Among his various engagements, Abram recently held the international Arne Naess Chair in Global Justice and the Environment in Norway. He has held in a large public dialogue with the Dalai Lama (in Oslo), and a broad public debate with the distinguished American biologist Edward O. Wilson (in Boston). He delivered the final keynote for the United Nations sixtieth anniversary to 70 mayors from the largest cities around the world (offering his address under the towering redwood trees at Muir Woods, at the very spot where the United Nations charter had been signed into being exactly sixty years earlier). David is a distinguished teaching Fellow at Schumacher College in Devon, England. He lives with his two children in the foothills of the southern Rockies, where he directs the Alliance for Wild Ethics (AWE) a consortium of individuals and organizations working to ease the spreading devastation of the animate earth through a rapid transformation of culture, providing consultation and training for communities and organizations committed to the flourishing of a more-than-human world.
Quotes about David Abram’s work:
“This book is like a prehistoric cave. If you have the nerve to enter it and you get used to the dark, you’ll discover things about storytelling which are startling, urgent and deeply true. Things each of us once knew, but forgot when we were born into the 19th and 20th centuries. Extraordinary rediscoveries!” —John Berger, author of Ways of Seeing and Why Look at Animals
“One of the most compelling and important ecology books in decades.” —Rex Weyler, co-founder of Greenpeace International

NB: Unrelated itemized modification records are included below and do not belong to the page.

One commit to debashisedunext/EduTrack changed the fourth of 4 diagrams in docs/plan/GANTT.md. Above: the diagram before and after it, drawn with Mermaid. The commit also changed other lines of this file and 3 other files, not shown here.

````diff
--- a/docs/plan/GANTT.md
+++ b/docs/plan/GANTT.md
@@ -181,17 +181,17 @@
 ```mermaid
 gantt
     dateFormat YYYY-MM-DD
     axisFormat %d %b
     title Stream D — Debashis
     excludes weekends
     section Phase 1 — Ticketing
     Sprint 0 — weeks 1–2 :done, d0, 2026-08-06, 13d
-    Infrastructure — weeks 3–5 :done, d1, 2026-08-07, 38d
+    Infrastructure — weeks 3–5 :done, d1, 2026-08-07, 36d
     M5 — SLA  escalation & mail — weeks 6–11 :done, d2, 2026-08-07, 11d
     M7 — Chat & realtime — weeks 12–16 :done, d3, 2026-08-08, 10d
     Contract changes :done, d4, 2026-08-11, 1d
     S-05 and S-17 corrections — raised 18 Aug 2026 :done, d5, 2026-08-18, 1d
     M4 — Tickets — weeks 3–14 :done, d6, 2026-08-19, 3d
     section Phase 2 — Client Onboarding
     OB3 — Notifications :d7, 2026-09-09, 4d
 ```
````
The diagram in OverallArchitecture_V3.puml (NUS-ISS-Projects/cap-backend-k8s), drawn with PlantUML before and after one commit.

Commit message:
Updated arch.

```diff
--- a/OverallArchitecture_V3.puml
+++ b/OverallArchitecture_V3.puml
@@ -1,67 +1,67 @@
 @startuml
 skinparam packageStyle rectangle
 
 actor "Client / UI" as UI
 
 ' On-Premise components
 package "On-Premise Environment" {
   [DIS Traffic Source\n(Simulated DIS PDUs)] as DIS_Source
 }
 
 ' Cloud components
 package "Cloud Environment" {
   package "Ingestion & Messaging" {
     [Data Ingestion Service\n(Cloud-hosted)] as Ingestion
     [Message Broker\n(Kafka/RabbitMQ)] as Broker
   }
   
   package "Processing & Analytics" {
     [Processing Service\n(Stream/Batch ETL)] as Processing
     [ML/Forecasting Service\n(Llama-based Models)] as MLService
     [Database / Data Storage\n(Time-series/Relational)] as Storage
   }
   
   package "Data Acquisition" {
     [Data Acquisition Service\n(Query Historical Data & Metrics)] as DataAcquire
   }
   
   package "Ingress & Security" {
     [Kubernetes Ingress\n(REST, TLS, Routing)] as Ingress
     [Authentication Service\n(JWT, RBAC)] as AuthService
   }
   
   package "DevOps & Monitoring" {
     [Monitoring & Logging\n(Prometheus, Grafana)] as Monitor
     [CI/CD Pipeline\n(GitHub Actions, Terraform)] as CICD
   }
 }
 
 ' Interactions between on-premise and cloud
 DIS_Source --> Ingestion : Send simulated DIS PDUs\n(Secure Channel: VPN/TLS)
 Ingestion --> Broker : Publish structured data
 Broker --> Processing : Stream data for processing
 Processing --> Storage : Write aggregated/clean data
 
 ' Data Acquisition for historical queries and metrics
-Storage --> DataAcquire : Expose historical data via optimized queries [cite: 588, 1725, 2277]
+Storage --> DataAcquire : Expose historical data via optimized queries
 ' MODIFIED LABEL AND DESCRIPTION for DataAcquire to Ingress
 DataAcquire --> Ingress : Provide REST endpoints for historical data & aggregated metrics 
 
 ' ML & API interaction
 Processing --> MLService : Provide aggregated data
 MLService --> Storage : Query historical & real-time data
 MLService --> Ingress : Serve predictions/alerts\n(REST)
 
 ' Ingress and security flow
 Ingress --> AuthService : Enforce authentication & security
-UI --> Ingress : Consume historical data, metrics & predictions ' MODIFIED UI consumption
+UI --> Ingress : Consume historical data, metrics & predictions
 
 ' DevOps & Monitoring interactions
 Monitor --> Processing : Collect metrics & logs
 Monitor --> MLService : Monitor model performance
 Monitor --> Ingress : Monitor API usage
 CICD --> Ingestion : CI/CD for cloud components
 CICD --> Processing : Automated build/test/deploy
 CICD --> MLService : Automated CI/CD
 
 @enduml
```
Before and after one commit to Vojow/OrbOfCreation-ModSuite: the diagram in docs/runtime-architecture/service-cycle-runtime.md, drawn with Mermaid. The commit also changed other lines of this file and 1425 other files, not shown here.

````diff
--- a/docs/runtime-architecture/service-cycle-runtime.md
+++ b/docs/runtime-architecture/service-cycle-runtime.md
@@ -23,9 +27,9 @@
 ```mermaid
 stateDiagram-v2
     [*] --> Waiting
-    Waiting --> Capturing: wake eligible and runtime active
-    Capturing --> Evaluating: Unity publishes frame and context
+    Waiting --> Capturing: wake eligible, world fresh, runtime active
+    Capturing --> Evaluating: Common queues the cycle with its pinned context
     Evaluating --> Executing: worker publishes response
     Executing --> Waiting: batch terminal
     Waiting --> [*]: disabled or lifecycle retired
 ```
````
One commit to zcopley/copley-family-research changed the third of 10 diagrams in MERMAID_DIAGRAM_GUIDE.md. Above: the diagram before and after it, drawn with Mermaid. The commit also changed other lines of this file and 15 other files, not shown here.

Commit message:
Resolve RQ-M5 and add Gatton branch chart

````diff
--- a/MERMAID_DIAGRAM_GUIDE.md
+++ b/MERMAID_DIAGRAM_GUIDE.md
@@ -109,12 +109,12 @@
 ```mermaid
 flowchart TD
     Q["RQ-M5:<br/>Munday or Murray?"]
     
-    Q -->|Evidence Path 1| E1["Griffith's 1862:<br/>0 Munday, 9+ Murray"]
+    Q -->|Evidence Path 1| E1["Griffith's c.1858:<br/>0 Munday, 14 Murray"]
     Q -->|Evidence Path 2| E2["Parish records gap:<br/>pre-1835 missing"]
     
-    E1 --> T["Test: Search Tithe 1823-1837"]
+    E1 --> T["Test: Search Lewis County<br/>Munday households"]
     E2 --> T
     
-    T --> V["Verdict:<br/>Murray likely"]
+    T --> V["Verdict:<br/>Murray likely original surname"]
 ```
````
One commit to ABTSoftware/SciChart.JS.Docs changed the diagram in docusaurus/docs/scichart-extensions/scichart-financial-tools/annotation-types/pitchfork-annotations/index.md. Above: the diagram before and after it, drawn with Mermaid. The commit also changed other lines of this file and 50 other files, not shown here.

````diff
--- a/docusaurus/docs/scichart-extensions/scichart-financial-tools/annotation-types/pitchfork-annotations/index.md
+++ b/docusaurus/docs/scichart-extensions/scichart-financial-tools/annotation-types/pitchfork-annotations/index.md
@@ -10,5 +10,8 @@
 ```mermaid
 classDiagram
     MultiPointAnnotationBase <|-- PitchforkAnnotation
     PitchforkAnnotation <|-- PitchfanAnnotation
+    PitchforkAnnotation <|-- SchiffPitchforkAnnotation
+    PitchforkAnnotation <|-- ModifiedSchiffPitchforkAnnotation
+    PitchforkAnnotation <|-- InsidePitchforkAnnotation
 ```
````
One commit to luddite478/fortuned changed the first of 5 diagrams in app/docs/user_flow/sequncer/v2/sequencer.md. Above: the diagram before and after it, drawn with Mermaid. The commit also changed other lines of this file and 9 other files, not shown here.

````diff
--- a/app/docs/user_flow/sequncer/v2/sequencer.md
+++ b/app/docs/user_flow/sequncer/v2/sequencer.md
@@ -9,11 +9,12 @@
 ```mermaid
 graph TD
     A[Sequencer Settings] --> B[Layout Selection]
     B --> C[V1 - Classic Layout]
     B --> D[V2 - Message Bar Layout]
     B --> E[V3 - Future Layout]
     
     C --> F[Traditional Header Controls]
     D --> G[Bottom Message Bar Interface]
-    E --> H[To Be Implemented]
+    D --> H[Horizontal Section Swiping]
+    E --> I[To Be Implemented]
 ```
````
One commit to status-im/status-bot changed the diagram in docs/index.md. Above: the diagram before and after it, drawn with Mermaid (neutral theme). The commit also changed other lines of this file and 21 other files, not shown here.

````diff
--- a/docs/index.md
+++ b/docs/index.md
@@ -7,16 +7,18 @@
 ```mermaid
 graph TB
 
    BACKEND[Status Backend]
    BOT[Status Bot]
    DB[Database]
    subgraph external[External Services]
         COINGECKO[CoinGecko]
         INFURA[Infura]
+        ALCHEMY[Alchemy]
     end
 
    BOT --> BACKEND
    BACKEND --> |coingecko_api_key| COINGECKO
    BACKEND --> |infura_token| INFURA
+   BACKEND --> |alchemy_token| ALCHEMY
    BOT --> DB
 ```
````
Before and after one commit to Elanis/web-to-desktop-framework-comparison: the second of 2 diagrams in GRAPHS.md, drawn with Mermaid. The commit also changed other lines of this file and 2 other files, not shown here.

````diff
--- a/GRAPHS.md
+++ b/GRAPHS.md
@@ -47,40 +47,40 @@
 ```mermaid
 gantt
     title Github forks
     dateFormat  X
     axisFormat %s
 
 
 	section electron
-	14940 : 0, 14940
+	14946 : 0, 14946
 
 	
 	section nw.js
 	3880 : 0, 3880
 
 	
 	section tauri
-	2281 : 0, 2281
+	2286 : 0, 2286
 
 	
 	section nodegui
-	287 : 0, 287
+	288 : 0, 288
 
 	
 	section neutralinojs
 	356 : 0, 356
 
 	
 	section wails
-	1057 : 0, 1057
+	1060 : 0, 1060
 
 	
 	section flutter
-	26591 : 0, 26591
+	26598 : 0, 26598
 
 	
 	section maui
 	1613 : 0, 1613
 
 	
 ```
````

“A truly alchemical book. . . . Those of us who still hope for a revolutionary change in our thinking toward animals, the living land and the climate will welcome this book. Abram is an audacious thinker, a true visionary, and, really, just a damn good nature writer.” —San Francisco Book Review